Doll D, Keller L, Maak M, et al. Differential expression of the chemokines GRO-2, GRO-3, and interleukin-8 in colon cancer and their impact on metastatic disease and survival. Int J Colorectal Dis. 2010;25:573–81.CrossRefPubMedGoogle Scholar
Owen JD, Strieter R, Burdick M, et al. Enhanced tumor-forming capacity for immortalized melanocytes expressing melanoma growth stimulatory activity/growth-regulated cytokine beta and gamma proteins. Int J Cancer. 1997;73:94–103.CrossRefPubMedGoogle Scholar
Bruyère C, Lonez C, Duray A, et al. Considering temozolomide as a novel potential treatment for esophageal cancer. Cancer. 2010; Epub ahead of printGoogle Scholar
Mukhopadhyay P, Rajesh M, Pan H, et al. Cannabinoid-2 receptor limits inflammation, oxidative/nitrosative stress, and cell death in nephropathy. Free Radic Biol Med. 2010;48:457–67.CrossRefPubMedGoogle Scholar
Wang B, Khachigian LM, Esau L, et al. A key role for early growth response-1 and nuclear factor-kappaB in mediating and maintaining GRO/CXCR2 proliferative signaling in esophageal cancer.

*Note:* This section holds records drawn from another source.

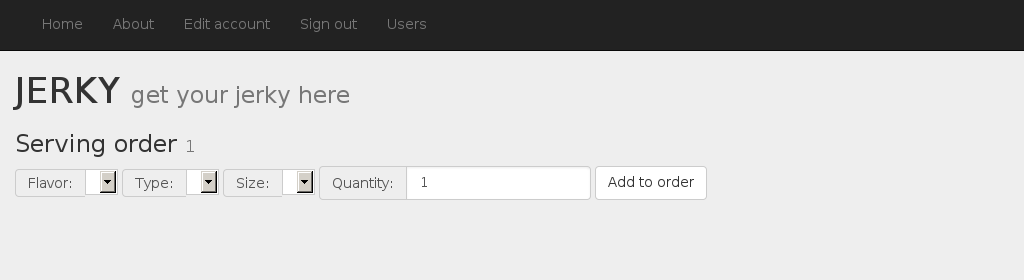
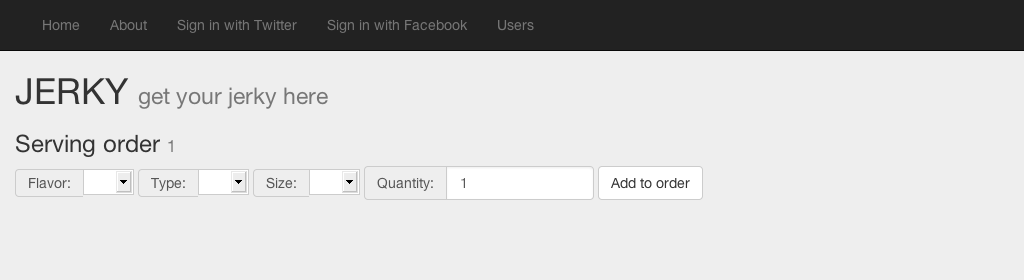
twitter auth working

diff --git a/app/controllers/sessions_controller.rb b/app/controllers/sessions_controller.rb
@@ -1,21 +1,22 @@
 class SessionsController < ApplicationController
   def new
+    redirect_to '/'
   end
 
   def create
-    @user = User.find_or_create_from_auth_hash(auth_hash)
-    if @user
-      self.current_user = @user
-      flash[:success] = "Thanks for logging in!"
-      redirect_to '/'
+    user = User.find_by_provider_and_uid(auth_hash["provider"], auth_hash["uid"]) || User.create_with_omniauth(auth_hash)
+    if user
+      session[:user_id] = user.id
+      redirect_to '/', notice: "Thanks for logging in!"
     else
       flash[:error] = "There was a problem logging in. Give it another try or hit the help button."
-      render action: 'new'
+      #render action: 'new'
     end
   end
 
-  def create
-
+  def destroy
+      session[:user_id] = nil
+      redirect_to '/', notice: "Thanks for logging out!"
   end
 
   protected

diff --git a/db/schema.rb b/db/schema.rb
@@ -11,7 +11,7 @@
 #
 # It's strongly recommended that you check this file into your version control system.
 
-ActiveRecord::Schema.define(version: 20140816021413) do
+ActiveRecord::Schema.define(version: 20140816041252) do
 
   create_table "carts", force: true do |t|
     t.integer  "user_id"
@@ -82,6 +82,9 @@ ActiveRecord::Schema.define(version: 20140816021413) do
     t.string   "password_digest"
     t.datetime "created_at"
     t.datetime "updated_at"
+    t.string   "uid"
+    t.string   "provider"
+    t.string   "name"
   end
 
   add_index "users", ["email"], name: "index_users_on_email", using: :btree

diff --git a/config/initializers/omniauth.rb b/config/initializers/omniauth.rb
@@ -1,5 +1,5 @@
 Rails.application.config.middleware.use OmniAuth::Builder do
- # provider :developer unless Rails.env.production?
-  provider :twitter, ENV['TWITTER_KEY'], ENV['TWITTER_SECRET']
-  provider :facebook, ENV['FACEBOOK_KEY'], ENV['FACEBOOK_SECRET']
+  provider :developer unless Rails.env.production?
+  provider :twitter, 'mbdSIYkKsfPccwMtKijEHBZcp', 'bMpITuWo3ZGn3csMHXM4rwMhDZ93CMfqeibnvkfYIOEoU0gyNS'
+  provider :facebook, ENV['FACEBOOK_KEY'], ENV['FACEBOOK_SECRET'], scope: 'email', display: 'popup'
 end

diff --git a/app/models/user.rb b/app/models/user.rb
@@ -1,8 +1,21 @@
 class User < ActiveRecord::Base
   #has_secure_password
 
-  def self.find_or_create_from_auth_hash
+  def self.find_or_create_from_auth_hash (auth)
 
+    #find_by_auth_hash(hash)
+    self.create_with_omniauth(auth)
+  end
 
+  def self.find_by_auth_hash (auth)
+
+  end
+
+  def self.create_with_omniauth (auth)
+    create! do |user|
+      user.provider = auth["provider"]
+      user.email = auth["email"]
+      user.uid = auth["uid"]
+    end
   end
 end

diff --git a/app/controllers/application_controller.rb b/app/controllers/application_controller.rb
@@ -2,4 +2,10 @@ class ApplicationController < ActionController::Base
   # Prevent CSRF attacks by raising an exception.
   # For APIs, you may want to use :null_session instead.
   protect_from_forgery with: :exception
+  helper_method :current_user
+
+  def current_user
+    @current_user ||= User.find(session[:user_id]) if session[:user_id]
+  end
 end
+

diff --git a/config/routes.rb b/config/routes.rb
@@ -1,6 +1,7 @@
 Rails.application.routes.draw do
 
-  get '/auth/:provider/callback', to: 'sessions#create'
+  match '/auth/:provider/callback', to: 'sessions#create', via: [:get, :post]
+  match '/signout', to: 'sessions#destroy', via: [:get], as: :signout
 
   root to: 'orders#index'
 

diff --git a/db/migrate/20140816041252_add_fields_to_user.rb b/db/migrate/20140816041252_add_fields_to_user.rb
@@ -1,0 +1,7 @@
+class AddFieldsToUser < ActiveRecord::Migration
+  def change
+    add_column :users, :uid, :string
+    add_column :users, :provider, :string
+    add_column :users, :name, :string
+  end
+end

Mol Cancer Res. 2009;7:755–64.CrossRefPubMedGoogle Scholar
Redmond KL, Crawford NT, Farmer H, et al. T-box 2 represses NDRG1 through an EGR1-dependent mechanism to drive the proliferation of breast cancer cells. Oncogene. 2010;29:3252–62.CrossRefPubMedGoogle Scholar
Dong Q, Zhang J, Hendricks DT, Zhao X. GROβ and its downstream effector EGR1 regulate cisplatin-induced apoptosis in WHCO1 cells. Oncol Rep. 2011;25:1031–7.PubMedGoogle Scholar